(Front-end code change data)
——

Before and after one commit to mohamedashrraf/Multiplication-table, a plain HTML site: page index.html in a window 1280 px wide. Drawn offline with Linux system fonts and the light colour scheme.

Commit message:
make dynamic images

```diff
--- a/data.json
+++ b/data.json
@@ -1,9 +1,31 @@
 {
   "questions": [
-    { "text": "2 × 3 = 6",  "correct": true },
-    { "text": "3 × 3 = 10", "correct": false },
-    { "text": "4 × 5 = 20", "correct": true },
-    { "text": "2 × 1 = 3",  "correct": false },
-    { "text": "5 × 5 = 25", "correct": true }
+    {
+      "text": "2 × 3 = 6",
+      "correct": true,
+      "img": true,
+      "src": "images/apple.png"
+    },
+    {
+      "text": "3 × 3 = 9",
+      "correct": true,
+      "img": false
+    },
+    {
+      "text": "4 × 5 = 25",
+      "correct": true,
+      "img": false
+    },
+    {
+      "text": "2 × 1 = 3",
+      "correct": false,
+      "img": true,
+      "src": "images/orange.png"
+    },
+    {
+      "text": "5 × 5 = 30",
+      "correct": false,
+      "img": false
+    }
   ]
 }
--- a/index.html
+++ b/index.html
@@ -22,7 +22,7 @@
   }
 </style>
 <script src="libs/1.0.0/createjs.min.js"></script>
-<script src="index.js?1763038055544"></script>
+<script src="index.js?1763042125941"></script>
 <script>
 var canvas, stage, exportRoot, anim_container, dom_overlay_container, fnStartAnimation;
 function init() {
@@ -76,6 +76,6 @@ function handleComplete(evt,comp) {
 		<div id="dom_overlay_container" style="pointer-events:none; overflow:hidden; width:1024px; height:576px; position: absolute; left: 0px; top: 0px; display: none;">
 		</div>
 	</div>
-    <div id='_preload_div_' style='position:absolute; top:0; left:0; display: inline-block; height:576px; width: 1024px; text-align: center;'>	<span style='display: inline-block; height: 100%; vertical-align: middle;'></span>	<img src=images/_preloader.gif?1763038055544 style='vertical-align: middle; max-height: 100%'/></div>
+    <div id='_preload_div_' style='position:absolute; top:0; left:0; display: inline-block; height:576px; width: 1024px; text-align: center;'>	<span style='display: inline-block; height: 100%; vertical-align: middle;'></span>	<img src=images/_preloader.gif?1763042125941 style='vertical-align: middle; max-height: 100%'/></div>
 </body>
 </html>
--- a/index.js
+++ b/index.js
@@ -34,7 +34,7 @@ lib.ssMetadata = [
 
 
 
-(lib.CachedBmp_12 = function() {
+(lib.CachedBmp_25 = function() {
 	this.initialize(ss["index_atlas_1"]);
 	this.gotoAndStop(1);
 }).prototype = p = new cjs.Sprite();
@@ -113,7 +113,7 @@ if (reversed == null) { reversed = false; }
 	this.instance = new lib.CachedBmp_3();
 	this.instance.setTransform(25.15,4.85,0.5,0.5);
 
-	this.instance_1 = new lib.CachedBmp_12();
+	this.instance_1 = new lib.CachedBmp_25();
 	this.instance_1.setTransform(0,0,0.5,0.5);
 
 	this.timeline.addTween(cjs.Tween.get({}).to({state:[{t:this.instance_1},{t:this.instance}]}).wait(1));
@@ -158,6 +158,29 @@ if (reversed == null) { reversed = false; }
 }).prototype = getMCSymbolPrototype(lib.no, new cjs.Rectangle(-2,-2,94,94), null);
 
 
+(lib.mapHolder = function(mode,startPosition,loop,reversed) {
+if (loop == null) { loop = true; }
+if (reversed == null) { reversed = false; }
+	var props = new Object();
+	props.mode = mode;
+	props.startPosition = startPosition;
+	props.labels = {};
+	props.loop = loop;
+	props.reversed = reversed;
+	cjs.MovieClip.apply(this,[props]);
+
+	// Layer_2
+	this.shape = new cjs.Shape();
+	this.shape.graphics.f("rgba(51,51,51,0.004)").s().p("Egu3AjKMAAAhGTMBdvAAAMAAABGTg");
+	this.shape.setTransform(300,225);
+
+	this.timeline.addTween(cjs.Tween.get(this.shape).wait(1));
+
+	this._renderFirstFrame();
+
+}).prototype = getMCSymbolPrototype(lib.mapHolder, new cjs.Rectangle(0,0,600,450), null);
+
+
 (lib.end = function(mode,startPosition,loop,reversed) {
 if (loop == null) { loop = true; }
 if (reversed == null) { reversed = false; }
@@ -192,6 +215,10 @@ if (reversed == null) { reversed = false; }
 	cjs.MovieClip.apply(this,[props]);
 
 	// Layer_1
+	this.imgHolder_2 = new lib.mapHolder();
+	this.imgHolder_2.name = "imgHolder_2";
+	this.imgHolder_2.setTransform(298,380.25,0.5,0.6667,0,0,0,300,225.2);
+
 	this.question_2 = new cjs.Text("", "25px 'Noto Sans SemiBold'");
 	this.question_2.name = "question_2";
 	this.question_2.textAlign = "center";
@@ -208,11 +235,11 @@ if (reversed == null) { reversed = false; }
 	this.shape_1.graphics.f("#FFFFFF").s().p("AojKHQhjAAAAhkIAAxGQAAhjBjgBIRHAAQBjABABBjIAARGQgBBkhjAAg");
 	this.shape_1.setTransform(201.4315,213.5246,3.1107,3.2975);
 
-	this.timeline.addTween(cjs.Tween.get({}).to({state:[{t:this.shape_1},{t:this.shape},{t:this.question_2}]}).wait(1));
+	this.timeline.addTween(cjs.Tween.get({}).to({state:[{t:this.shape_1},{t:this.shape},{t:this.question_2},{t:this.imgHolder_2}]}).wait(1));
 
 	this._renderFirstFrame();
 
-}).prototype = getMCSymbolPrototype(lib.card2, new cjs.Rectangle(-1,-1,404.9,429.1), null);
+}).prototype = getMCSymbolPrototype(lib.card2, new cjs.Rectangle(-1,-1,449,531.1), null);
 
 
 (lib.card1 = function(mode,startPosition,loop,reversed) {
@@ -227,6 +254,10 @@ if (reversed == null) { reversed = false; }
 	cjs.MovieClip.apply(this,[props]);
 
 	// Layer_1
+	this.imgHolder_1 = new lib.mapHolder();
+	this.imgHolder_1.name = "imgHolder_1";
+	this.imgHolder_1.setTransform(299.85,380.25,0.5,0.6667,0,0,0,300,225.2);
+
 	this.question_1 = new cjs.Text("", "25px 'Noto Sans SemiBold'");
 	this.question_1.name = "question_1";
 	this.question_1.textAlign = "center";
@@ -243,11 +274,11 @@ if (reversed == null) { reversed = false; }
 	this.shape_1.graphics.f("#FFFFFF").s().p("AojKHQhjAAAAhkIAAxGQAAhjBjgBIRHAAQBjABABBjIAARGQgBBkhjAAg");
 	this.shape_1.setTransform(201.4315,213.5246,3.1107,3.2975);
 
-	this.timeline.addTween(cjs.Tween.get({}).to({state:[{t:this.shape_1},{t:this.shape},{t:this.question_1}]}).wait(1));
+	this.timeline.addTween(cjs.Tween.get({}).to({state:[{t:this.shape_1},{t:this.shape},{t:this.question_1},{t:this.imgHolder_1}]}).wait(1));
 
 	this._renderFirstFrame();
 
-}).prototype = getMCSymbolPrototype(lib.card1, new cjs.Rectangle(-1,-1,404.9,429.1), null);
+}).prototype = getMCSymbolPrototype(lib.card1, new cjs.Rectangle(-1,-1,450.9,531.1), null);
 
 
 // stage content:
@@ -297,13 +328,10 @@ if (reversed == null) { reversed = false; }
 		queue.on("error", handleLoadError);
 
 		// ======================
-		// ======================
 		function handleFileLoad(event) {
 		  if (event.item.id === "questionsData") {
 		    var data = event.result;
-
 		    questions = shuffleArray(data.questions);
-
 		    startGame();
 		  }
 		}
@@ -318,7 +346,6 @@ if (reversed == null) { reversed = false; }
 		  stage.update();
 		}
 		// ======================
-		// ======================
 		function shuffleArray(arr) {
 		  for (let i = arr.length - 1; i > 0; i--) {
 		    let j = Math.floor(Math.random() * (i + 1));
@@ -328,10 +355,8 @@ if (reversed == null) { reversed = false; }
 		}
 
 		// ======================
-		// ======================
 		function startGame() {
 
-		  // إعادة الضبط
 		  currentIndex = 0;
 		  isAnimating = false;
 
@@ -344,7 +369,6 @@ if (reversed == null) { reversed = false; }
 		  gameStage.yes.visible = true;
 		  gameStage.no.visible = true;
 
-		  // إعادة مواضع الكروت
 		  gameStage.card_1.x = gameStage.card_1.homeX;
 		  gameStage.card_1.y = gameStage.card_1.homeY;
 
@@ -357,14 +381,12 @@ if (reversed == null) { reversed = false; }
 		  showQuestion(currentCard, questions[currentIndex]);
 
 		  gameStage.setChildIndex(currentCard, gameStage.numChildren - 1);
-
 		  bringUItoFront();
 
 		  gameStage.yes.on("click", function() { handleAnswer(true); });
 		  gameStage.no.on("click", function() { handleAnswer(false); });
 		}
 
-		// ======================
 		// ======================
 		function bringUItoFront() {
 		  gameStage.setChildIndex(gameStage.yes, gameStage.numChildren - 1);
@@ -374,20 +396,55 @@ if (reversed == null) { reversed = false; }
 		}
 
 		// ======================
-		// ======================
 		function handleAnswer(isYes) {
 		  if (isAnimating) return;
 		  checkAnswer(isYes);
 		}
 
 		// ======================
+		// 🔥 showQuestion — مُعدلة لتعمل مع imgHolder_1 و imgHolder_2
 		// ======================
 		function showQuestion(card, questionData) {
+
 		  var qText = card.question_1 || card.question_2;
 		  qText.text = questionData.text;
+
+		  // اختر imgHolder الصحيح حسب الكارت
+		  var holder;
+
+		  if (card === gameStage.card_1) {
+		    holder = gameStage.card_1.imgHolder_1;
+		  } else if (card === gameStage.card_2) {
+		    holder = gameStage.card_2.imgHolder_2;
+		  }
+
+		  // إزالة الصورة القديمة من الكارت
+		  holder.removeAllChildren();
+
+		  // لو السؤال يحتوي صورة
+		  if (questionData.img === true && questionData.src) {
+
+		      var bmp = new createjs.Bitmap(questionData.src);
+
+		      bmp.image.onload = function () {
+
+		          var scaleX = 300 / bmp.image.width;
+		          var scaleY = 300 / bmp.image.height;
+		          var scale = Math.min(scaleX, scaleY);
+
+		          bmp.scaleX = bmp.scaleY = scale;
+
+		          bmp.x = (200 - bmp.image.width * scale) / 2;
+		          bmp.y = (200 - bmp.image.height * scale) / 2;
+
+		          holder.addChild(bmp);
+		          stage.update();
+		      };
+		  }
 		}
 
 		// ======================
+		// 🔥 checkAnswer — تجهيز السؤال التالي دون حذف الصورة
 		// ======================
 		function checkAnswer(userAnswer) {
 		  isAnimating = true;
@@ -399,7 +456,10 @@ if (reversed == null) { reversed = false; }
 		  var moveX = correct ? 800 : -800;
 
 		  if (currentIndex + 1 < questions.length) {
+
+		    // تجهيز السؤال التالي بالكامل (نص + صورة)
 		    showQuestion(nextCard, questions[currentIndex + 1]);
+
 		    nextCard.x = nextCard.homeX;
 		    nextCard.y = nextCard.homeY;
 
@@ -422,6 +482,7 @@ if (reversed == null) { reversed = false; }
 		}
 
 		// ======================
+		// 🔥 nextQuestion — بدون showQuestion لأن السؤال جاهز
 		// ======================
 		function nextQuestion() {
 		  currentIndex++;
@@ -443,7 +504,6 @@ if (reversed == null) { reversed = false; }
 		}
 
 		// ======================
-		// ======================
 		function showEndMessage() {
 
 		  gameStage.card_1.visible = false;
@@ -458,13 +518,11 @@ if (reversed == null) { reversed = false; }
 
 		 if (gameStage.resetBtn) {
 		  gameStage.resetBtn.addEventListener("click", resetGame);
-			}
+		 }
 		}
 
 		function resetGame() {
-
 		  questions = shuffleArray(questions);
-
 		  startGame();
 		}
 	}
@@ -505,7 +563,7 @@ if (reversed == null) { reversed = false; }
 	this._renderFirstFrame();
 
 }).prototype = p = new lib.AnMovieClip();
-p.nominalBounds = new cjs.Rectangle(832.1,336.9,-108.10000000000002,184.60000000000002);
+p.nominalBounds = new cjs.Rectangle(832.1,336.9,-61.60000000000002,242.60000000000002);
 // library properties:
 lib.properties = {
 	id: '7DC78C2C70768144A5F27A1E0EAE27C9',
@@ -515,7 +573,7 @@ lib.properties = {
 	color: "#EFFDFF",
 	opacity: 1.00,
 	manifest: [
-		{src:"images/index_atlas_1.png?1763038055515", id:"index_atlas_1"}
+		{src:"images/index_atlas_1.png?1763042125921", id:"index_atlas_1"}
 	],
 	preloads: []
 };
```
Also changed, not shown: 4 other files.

——

What you will do
Tally the lines above that hold "props" and write the result as a lone number.

Completed exercise
9